Ambus, P., E. S. Jensen, and G. P. Robertson. 2001. Nitrous oxide and N-leaching losses from agricultural soil: influence of crop residue particle size, quality and placement. Phyton (Austria) 41:7-15.

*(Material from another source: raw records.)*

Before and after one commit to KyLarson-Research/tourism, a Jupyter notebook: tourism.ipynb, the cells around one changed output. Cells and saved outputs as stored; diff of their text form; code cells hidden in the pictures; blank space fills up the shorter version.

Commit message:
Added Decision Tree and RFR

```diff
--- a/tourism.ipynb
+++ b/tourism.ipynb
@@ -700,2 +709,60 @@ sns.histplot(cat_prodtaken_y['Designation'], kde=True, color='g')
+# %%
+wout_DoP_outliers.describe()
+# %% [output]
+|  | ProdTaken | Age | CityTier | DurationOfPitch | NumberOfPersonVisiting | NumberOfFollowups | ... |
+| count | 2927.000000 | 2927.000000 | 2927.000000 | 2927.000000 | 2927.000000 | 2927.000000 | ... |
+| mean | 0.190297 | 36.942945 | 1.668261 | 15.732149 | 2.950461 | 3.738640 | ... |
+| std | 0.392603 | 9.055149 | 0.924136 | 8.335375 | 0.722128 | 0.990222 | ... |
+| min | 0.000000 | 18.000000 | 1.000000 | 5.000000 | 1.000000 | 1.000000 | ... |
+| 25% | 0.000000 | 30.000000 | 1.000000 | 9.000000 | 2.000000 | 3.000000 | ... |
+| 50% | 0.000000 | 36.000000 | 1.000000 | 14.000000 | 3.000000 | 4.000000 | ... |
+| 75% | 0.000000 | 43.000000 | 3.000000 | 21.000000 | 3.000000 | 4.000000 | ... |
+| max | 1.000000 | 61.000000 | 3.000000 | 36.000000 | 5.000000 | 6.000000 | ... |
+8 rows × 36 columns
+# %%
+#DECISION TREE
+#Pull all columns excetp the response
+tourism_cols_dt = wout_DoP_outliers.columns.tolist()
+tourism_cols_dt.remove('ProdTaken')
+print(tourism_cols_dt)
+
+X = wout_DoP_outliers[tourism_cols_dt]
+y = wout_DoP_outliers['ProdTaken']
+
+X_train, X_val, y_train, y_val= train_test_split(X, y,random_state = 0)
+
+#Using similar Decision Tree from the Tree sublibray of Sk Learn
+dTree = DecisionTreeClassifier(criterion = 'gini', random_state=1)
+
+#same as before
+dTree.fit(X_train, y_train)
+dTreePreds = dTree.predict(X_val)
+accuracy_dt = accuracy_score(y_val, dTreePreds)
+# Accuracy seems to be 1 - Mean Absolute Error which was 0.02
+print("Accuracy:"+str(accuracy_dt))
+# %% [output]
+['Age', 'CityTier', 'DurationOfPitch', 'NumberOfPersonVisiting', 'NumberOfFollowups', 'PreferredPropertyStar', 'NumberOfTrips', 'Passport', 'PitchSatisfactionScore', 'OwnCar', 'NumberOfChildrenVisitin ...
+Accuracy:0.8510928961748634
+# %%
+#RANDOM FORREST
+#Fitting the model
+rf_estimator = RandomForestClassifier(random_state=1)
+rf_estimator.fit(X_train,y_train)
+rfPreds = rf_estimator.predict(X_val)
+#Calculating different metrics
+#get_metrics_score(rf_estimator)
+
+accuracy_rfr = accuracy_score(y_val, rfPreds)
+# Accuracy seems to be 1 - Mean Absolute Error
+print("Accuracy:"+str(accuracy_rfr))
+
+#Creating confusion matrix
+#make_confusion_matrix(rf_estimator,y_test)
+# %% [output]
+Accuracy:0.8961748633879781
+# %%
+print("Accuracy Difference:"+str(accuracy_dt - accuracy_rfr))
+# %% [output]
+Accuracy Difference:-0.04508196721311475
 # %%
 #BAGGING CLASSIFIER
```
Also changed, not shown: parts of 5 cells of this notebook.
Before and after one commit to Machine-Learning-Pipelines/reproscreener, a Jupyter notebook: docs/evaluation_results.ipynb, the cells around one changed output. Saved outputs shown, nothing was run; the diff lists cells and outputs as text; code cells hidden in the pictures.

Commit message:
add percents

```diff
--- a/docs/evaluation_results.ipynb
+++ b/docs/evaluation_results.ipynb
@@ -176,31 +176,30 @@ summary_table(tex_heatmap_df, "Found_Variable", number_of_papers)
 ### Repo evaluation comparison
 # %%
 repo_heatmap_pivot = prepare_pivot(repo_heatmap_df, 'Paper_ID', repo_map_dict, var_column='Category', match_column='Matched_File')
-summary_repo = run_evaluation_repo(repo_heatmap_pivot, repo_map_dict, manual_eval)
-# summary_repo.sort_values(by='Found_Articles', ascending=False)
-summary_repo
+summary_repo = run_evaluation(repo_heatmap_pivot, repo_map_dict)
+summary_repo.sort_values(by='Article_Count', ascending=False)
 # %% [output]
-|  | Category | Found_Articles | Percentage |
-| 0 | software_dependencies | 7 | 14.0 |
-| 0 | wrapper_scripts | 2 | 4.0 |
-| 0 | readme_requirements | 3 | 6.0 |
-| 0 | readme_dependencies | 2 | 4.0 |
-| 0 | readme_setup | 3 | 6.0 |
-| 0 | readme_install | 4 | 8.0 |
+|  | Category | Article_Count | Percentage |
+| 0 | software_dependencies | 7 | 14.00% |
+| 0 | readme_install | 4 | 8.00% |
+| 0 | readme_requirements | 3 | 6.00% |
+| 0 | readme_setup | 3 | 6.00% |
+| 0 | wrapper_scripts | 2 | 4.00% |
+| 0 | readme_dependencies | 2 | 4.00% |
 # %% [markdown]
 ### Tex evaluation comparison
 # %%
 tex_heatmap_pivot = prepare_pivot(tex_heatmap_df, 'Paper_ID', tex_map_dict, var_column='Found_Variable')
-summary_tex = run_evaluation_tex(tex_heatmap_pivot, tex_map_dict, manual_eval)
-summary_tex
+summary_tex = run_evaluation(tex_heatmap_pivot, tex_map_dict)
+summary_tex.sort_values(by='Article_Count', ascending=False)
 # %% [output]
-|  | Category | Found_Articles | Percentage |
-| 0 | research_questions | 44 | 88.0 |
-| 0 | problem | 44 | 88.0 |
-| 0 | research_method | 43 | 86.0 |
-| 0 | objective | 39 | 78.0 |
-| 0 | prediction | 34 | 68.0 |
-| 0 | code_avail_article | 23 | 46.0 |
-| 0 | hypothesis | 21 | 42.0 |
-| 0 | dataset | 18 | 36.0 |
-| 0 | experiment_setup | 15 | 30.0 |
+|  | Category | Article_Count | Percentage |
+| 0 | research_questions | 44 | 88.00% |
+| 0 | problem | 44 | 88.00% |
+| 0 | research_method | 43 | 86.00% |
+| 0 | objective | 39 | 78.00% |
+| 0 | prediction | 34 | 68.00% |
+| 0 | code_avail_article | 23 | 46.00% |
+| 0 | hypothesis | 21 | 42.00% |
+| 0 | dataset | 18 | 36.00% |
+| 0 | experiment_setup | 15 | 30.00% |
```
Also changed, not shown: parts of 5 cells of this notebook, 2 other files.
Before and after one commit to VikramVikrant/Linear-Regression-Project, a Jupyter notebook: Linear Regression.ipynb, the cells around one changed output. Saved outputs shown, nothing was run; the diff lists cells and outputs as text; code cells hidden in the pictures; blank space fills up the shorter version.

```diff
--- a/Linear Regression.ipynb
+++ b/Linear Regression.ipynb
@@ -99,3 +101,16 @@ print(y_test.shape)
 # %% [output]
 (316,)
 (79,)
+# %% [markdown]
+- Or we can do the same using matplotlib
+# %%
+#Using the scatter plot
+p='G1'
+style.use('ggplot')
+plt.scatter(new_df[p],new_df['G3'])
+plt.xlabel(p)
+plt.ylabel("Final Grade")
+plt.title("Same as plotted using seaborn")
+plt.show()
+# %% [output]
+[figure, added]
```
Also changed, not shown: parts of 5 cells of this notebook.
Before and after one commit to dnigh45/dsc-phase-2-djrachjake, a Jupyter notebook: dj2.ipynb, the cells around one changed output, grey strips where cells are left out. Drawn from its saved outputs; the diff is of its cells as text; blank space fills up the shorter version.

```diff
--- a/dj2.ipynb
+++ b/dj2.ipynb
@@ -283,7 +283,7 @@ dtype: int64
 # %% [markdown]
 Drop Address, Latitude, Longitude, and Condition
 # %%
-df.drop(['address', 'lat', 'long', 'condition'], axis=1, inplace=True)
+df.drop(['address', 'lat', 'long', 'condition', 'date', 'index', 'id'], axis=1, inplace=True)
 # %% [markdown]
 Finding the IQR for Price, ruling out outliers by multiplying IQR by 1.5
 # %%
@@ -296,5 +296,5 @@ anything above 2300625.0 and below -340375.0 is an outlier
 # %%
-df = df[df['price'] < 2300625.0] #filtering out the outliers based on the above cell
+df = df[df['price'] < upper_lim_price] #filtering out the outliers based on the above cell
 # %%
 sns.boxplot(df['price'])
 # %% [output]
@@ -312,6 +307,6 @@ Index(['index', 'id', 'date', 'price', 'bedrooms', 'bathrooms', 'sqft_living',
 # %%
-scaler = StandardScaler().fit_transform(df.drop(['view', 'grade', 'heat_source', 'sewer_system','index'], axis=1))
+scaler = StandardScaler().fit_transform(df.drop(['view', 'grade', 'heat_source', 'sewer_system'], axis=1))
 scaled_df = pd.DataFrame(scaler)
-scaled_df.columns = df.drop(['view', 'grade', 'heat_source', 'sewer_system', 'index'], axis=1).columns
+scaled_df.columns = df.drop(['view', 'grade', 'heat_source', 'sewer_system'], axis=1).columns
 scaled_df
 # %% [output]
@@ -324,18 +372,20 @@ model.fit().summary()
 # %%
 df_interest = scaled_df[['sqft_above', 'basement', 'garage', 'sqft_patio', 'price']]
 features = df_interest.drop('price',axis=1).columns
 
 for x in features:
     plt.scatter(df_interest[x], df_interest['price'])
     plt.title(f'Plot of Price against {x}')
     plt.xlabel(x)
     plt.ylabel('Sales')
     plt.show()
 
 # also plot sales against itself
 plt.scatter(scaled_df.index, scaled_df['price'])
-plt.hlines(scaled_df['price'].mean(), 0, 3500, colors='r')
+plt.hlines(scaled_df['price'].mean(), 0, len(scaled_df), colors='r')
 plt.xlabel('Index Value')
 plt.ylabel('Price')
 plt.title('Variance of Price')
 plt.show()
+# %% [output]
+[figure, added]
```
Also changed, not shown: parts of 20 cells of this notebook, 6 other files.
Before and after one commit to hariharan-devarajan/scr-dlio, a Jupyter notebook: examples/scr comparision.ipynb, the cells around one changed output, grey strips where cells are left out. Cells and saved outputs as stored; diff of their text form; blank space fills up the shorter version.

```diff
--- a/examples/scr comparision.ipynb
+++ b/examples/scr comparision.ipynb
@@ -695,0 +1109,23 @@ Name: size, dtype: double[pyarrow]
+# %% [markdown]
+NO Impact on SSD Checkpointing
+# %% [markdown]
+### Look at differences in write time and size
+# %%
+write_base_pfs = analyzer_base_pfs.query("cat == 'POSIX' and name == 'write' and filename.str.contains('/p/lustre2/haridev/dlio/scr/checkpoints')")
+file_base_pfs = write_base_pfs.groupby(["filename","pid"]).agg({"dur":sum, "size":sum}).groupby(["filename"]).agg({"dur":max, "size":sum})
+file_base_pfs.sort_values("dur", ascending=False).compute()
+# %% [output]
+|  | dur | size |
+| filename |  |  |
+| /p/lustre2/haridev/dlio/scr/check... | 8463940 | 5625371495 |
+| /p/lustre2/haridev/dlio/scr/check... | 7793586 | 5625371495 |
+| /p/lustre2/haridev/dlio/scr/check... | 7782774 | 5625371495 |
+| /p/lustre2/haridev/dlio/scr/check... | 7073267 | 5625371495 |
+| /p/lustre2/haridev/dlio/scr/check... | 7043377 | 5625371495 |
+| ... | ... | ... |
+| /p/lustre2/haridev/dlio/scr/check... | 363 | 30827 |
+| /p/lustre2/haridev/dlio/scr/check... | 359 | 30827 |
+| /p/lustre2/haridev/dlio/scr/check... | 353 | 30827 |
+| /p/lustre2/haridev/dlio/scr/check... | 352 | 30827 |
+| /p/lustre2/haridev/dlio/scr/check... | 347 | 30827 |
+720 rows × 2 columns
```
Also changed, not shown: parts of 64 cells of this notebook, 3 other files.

Incorporation of crop residues provides a source of readily available C and N, and previous works indicate that farming strategies where crop residues are used for soil fertility purposes may lead to increased emissions of N2O. Information on the importance of different residue management on the potential for N2O emissions, however, is missing. The objectives of this work were to determine the short-term effects of crop residue particle size and spatial distribution on soil-atmosphere fluxes of N2O. Implications for leaching losses of inorganic N were also assessed. The work included an experiment with lysimeters incubated in the field and an experiment with soil incubated under controlled conditions. The results show that finely ground pea material (<3 mm) evolved 50 % more N2O (33.8 mg N m(-2)) than coarse particles (25 mm) of pea material (22.7 mg N m(-2)) and twice as much N2O as residue-free soil (16.5 mg N m(-2)). Barley material, on the other hand, did not influence N2O emissions regardless of particle size (10-17 mg N m(-2)). The lack of N2O evolution with barley residue was likely due to N-limitations whereas with N-rich pea material the particle size obviously controlled N-availability. Carbon dioxide evolution increased about three-fold both with barley and pea residue, but apart from a transient initial depression in CO2 evolution with <3 mm particles there was no overall effect of particle size on CO2 evolution. Very likely the grinding to <3 mm was inadequate to achieve soil physical protection of the crop residue material against microbial attack. Leaching of N tended to be reduced about 40 % with barley and 20 % with pea, but the numbers were not significantly different from residue-free soil, which leached 4.7-4.9 g N m(-2). When wheat and alfalfa residues were mixed into the soil N2O emissions increased 6.5 and 1.6 times, respectively, compared with residue placed in a layer. Wheat residue in a layer evolved 3.4-times less N2O than alfalfa in a layer, whereas when mixed the two residue types evolved similar amounts of N2O. This difference was probably due to N-limitations in localised zones around the layered wheat, The results from this study should be extrapolated to the Field situation only after very careful consideration. Nevertheless, the study emphasizes the potential for residue management to restrain N2O emissions from agricultural soils. From a N2O mitigation point of view, incorporating of residues with low N-contents is advantageous over a homogeneous mixing of N-rich materials into the soil.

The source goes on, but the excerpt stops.